◆ EXERCISE DIRECTIONS
Before writing out the records, remove the pictures; keep everything else exact.

__________

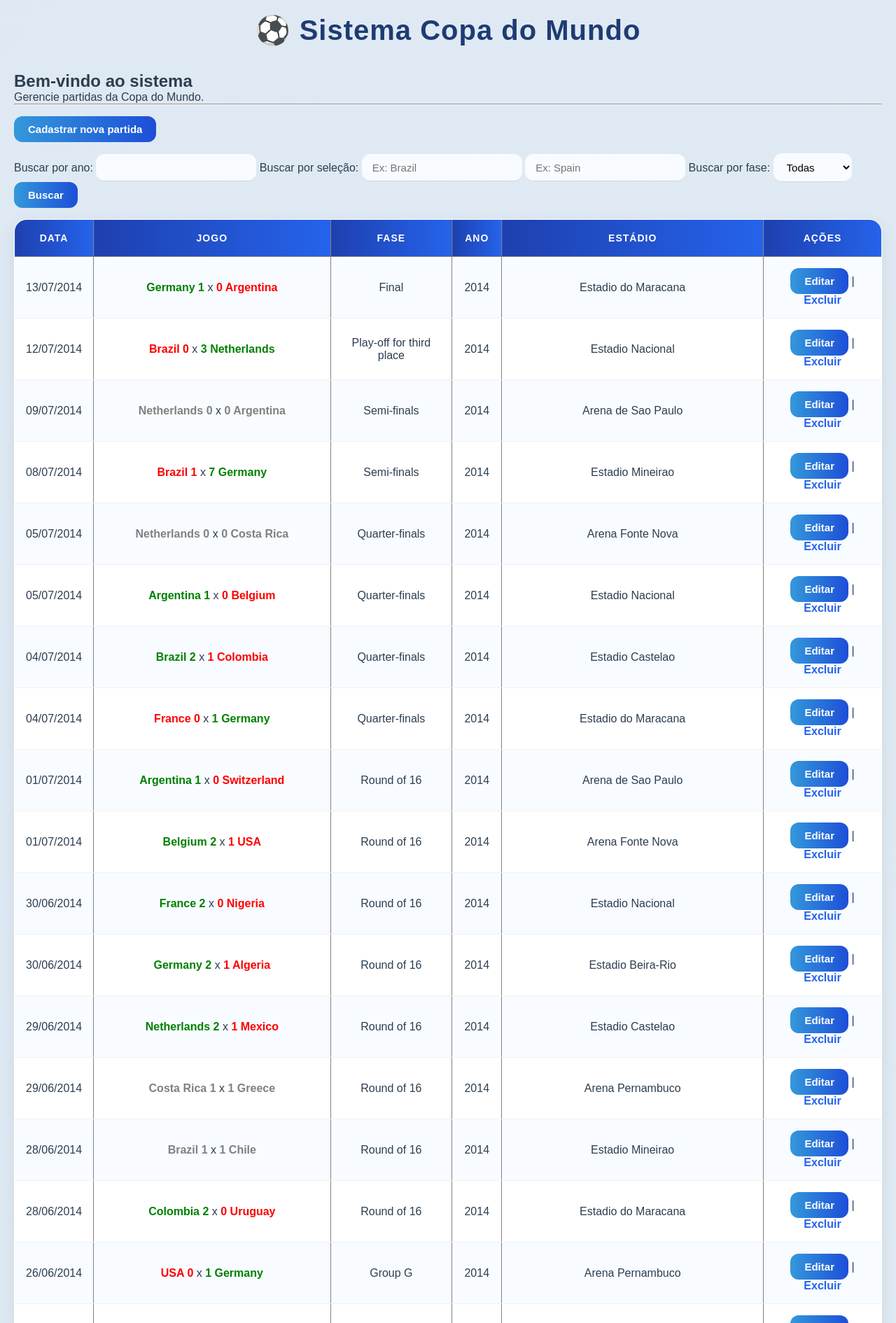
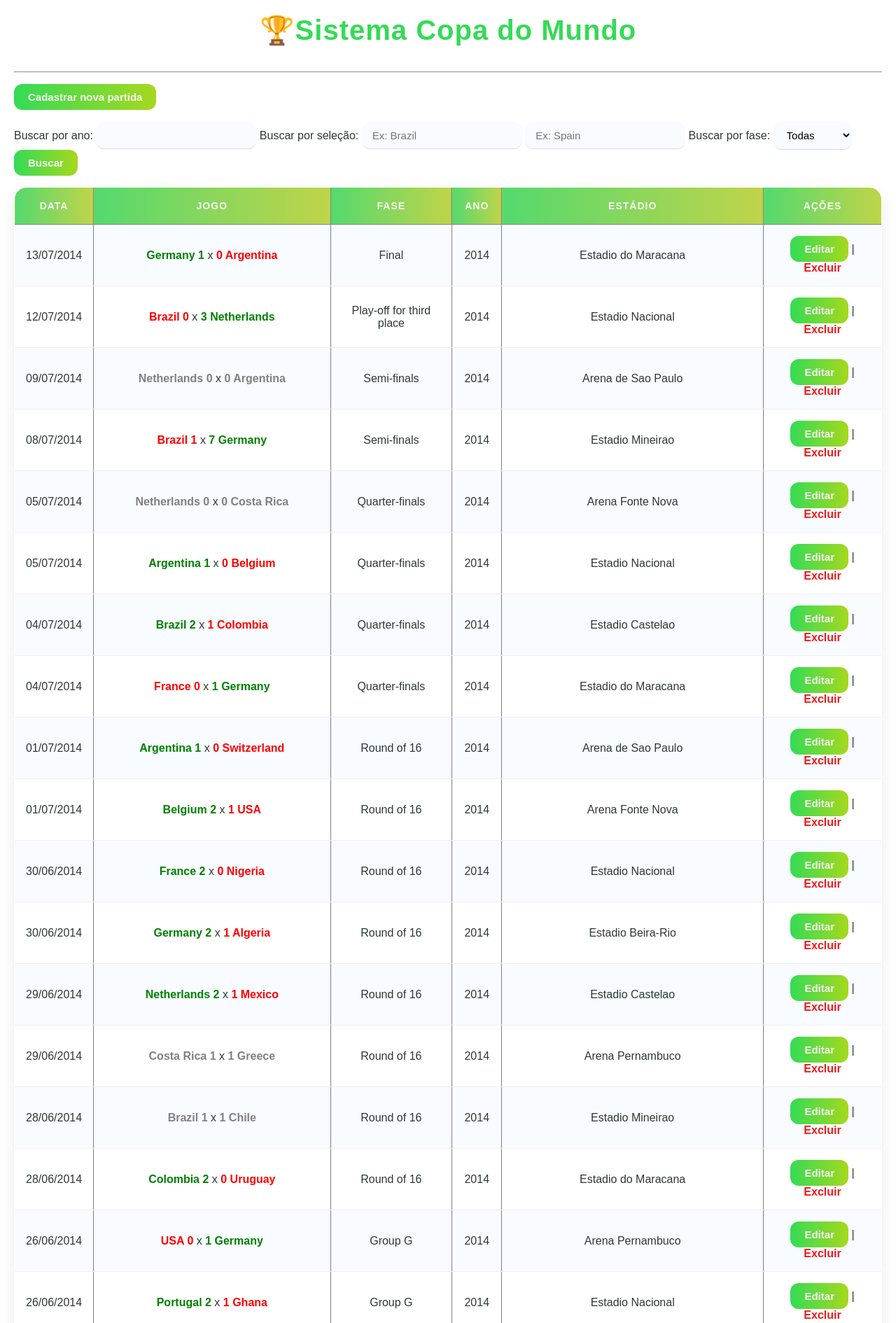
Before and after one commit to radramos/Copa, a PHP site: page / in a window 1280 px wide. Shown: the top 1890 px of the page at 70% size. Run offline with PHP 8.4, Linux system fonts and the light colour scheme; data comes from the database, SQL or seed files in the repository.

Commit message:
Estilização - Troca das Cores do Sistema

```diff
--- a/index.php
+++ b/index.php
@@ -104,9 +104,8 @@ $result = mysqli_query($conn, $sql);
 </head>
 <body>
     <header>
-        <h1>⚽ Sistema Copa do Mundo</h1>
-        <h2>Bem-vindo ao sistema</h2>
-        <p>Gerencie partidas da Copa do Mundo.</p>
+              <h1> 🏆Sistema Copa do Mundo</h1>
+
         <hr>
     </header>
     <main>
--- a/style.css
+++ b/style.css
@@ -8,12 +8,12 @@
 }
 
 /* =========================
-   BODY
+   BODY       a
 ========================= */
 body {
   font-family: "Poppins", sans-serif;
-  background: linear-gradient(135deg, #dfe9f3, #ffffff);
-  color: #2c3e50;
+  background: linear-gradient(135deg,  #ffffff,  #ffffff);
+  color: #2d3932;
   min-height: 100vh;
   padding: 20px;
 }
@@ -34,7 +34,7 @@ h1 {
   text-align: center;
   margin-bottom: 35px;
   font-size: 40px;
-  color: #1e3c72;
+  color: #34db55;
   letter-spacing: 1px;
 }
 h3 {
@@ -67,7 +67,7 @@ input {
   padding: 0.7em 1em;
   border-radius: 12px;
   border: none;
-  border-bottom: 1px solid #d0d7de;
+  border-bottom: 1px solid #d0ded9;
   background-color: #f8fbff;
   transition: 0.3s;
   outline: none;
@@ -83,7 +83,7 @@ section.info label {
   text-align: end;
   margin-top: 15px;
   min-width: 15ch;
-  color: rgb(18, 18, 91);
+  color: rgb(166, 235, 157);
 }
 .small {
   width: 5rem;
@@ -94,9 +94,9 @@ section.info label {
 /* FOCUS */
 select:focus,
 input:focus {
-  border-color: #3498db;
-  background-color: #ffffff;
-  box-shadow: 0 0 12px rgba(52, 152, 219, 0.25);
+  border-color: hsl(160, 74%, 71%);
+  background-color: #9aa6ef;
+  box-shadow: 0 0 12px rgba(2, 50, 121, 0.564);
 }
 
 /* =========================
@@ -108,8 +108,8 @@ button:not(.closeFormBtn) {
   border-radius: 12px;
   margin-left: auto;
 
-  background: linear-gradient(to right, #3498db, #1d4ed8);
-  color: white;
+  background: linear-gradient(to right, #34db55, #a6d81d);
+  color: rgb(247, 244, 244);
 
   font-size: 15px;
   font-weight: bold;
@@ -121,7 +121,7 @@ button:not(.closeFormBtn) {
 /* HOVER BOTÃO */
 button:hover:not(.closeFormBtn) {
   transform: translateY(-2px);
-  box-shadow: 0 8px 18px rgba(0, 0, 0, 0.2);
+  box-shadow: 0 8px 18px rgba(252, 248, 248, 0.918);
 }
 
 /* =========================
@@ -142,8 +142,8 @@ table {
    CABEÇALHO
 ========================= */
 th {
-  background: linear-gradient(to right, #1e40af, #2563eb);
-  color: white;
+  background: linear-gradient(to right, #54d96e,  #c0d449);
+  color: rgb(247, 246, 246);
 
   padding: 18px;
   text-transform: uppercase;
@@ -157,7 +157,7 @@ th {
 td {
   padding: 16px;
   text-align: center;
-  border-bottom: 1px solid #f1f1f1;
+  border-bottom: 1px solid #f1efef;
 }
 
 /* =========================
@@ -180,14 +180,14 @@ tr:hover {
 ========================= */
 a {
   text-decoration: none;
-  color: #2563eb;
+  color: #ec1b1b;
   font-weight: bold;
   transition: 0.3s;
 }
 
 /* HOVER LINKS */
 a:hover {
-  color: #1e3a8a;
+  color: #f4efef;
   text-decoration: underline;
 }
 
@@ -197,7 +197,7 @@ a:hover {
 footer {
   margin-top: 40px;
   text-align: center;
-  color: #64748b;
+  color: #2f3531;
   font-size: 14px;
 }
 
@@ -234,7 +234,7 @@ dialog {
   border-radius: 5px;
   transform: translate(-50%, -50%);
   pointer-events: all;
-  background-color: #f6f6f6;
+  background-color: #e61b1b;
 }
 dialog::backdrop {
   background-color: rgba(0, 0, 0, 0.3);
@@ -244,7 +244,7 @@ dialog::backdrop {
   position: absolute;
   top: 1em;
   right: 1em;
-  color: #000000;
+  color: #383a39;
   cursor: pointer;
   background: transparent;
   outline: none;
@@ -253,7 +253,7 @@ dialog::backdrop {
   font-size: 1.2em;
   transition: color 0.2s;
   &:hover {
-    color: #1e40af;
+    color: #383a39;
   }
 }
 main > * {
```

__________

◆ SOLUTION TO THIS PROBLEM
Before and after one commit to radramos/Copa, a PHP site: page / in a window 1280 px wide. Shown: the top 1890 px of the page at 70% size. Run offline with PHP 8.4, Linux system fonts and the light colour scheme; data comes from the database, SQL or seed files in the repository.

Commit message:
Estilização - Troca das Cores do Sistema

```diff
--- a/index.php
+++ b/index.php
@@ -104,9 +104,8 @@ $result = mysqli_query($conn, $sql);
 </head>
 <body>
     <header>
-        <h1>⚽ Sistema Copa do Mundo</h1>
-        <h2>Bem-vindo ao sistema</h2>
-        <p>Gerencie partidas da Copa do Mundo.</p>
+              <h1> 🏆Sistema Copa do Mundo</h1>
+
         <hr>
     </header>
     <main>
--- a/style.css
+++ b/style.css
@@ -8,12 +8,12 @@
 }
 
 /* =========================
-   BODY
+   BODY       a
 ========================= */
 body {
   font-family: "Poppins", sans-serif;
-  background: linear-gradient(135deg, #dfe9f3, #ffffff);
-  color: #2c3e50;
+  background: linear-gradient(135deg,  #ffffff,  #ffffff);
+  color: #2d3932;
   min-height: 100vh;
   padding: 20px;
 }
@@ -34,7 +34,7 @@ h1 {
   text-align: center;
   margin-bottom: 35px;
   font-size: 40px;
-  color: #1e3c72;
+  color: #34db55;
   letter-spacing: 1px;
 }
 h3 {
@@ -67,7 +67,7 @@ input {
   padding: 0.7em 1em;
   border-radius: 12px;
   border: none;
-  border-bottom: 1px solid #d0d7de;
+  border-bottom: 1px solid #d0ded9;
   background-color: #f8fbff;
   transition: 0.3s;
   outline: none;
@@ -83,7 +83,7 @@ section.info label {
   text-align: end;
   margin-top: 15px;
   min-width: 15ch;
-  color: rgb(18, 18, 91);
+  color: rgb(166, 235, 157);
 }
 .small {
   width: 5rem;
@@ -94,9 +94,9 @@ section.info label {
 /* FOCUS */
 select:focus,
 input:focus {
-  border-color: #3498db;
-  background-color: #ffffff;
-  box-shadow: 0 0 12px rgba(52, 152, 219, 0.25);
+  border-color: hsl(160, 74%, 71%);
+  background-color: #9aa6ef;
+  box-shadow: 0 0 12px rgba(2, 50, 121, 0.564);
 }
 
 /* =========================
@@ -108,8 +108,8 @@ button:not(.closeFormBtn) {
   border-radius: 12px;
   margin-left: auto;
 
-  background: linear-gradient(to right, #3498db, #1d4ed8);
-  color: white;
+  background: linear-gradient(to right, #34db55, #a6d81d);
+  color: rgb(247, 244, 244);
 
   font-size: 15px;
   font-weight: bold;
@@ -121,7 +121,7 @@ button:not(.closeFormBtn) {
 /* HOVER BOTÃO */
 button:hover:not(.closeFormBtn) {
   transform: translateY(-2px);
-  box-shadow: 0 8px 18px rgba(0, 0, 0, 0.2);
+  box-shadow: 0 8px 18px rgba(252, 248, 248, 0.918);
 }
 
 /* =========================
@@ -142,8 +142,8 @@ table {
    CABEÇALHO
 ========================= */
 th {
-  background: linear-gradient(to right, #1e40af, #2563eb);
-  color: white;
+  background: linear-gradient(to right, #54d96e,  #c0d449);
+  color: rgb(247, 246, 246);
 
   padding: 18px;
   text-transform: uppercase;
@@ -157,7 +157,7 @@ th {
 td {
   padding: 16px;
   text-align: center;
-  border-bottom: 1px solid #f1f1f1;
+  border-bottom: 1px solid #f1efef;
 }
 
 /* =========================
@@ -180,14 +180,14 @@ tr:hover {
 ========================= */
 a {
   text-decoration: none;
-  color: #2563eb;
+  color: #ec1b1b;
   font-weight: bold;
   transition: 0.3s;
 }
 
 /* HOVER LINKS */
 a:hover {
-  color: #1e3a8a;
+  color: #f4efef;
   text-decoration: underline;
 }
 
@@ -197,7 +197,7 @@ a:hover {
 footer {
   margin-top: 40px;
   text-align: center;
-  color: #64748b;
+  color: #2f3531;
   font-size: 14px;
 }
 
@@ -234,7 +234,7 @@ dialog {
   border-radius: 5px;
   transform: translate(-50%, -50%);
   pointer-events: all;
-  background-color: #f6f6f6;
+  background-color: #e61b1b;
 }
 dialog::backdrop {
   background-color: rgba(0, 0, 0, 0.3);
@@ -244,7 +244,7 @@ dialog::backdrop {
   position: absolute;
   top: 1em;
   right: 1em;
-  color: #000000;
+  color: #383a39;
   cursor: pointer;
   background: transparent;
   outline: none;
@@ -253,7 +253,7 @@ dialog::backdrop {
   font-size: 1.2em;
   transition: color 0.2s;
   &:hover {
-    color: #1e40af;
+    color: #383a39;
   }
 }
 main > * {
```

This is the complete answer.